Q. What are the signs of osteoporosis?
A. You may not know you have osteoporosis until you have serious signs. Signs include broken bones, low back pain or a hunched back. You may also get shorter over time because osteoporosis can cause your vertebrae (the bones in your spine) to collapse. These problems tend to occur after a lot of bone calcium has already been lost.
Q. Am I at risk for osteoporosis?
A. Risk factors for osteoporosis include:
• Menopause before age 48
• Surgery to remove ovaries before menopause
• Not getting enough calcium
• Not getting enough exercise
• Osteoporosis in your family
• Alcohol abuse
• Thin body and small bone frame
• Hyperthyroidism .
• Long-term use of oral steroids
Q. Will I need a bone density test?
A. Check with your doctor. For many women, osteoporosis (or the risk of it) can be diagnosed without testing. When testing is appropriate, doctors use equipment that takes a “picture” of the bones to see if they are becoming porous.
Q. How much calcium do I need?
A. Before menopause, you need about 1,000 mg of calcium per day. After menopause, you need 1,000 mg of calcium per day if you’re taking estrogen and 1,500 mg of calcium per day if you’re not taking estrogen. It’s usually best to try to get calcium from food.
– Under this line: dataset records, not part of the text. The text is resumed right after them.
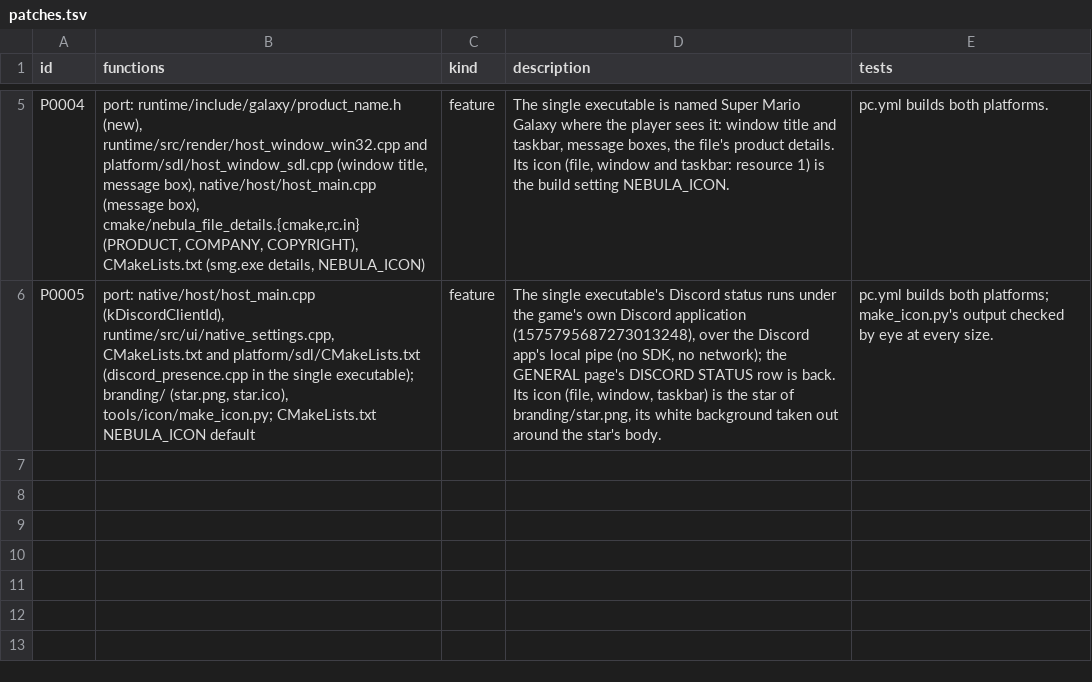
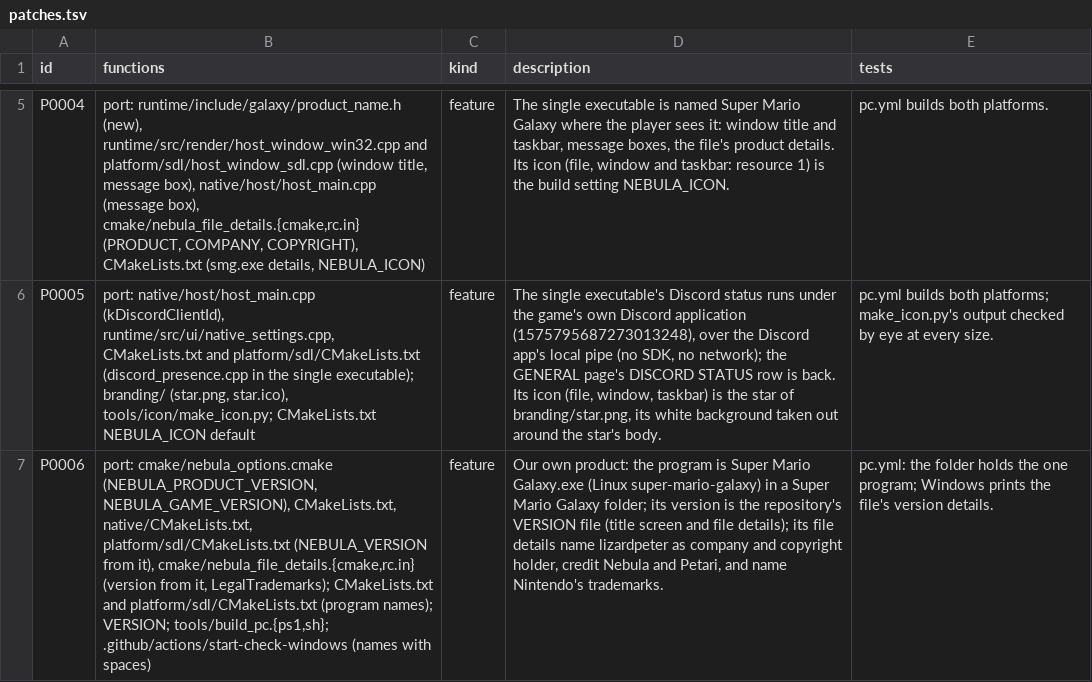
Before and after one commit to lizardpeter/super-mario-galaxy-decomp, a TSV file: records/patches.tsv, drawn as a sheet; only a part is shown, gaps mark what is left out; the diff names each change by its address in the sheet, - before the commit and + after, or states it on an @@ line.

```diff
--- a/records/patches.tsv
+++ b/records/patches.tsv
+row 7: P0006 | port: cmake/nebula_options.cmake (NEBULA_PRODUCT_VERSION, NEBULA_GAME_VERSION), CMakeLists.txt, native/CMakeLists.txt, platform/sdl/CMakeLists.txt (NEBULA_VERSION from it), cmake/nebula_file_details.{cmake,rc.in} (version from it, LegalTrademarks); CMakeLists.txt and platform/sdl/CMakeLists.txt (program names); VERSION; tools/build_pc.{ps1,sh}; .github/actions/start-check-windows (names with spaces) | feature | Our own product: the program is Super Mario Galaxy.exe (Linux super-mario-galaxy) in a Super Mario Galaxy folder; its version is the repository's VERSION file (title screen and file details); its file details name lizardpeter as company and copyright holder, credit Nebula and Petari, and name Nintendo's trademarks. | pc.yml: the folder holds the one program; Windows prints the file's version details.
```
Also changed, not shown: 13 other files.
Nonfat and low-fat dairy products are good sources of calcium. If you don’t get enough calcium from the food you eat, your doctor may suggest taking a calcium pill. Take it at meal time or with a sip of milk. Vitamin D and lactose (the natural sugar in milk) help your body absorb the calcium.
Tips to keep bones strong
• Eat a well-balanced diet with at least 1,000 mg of calcium a day.
• Quit smoking. Smoking makes osteoporosis worse.
• Talk to your doctor about HRT or other medicines to prevent or treat osteoporosis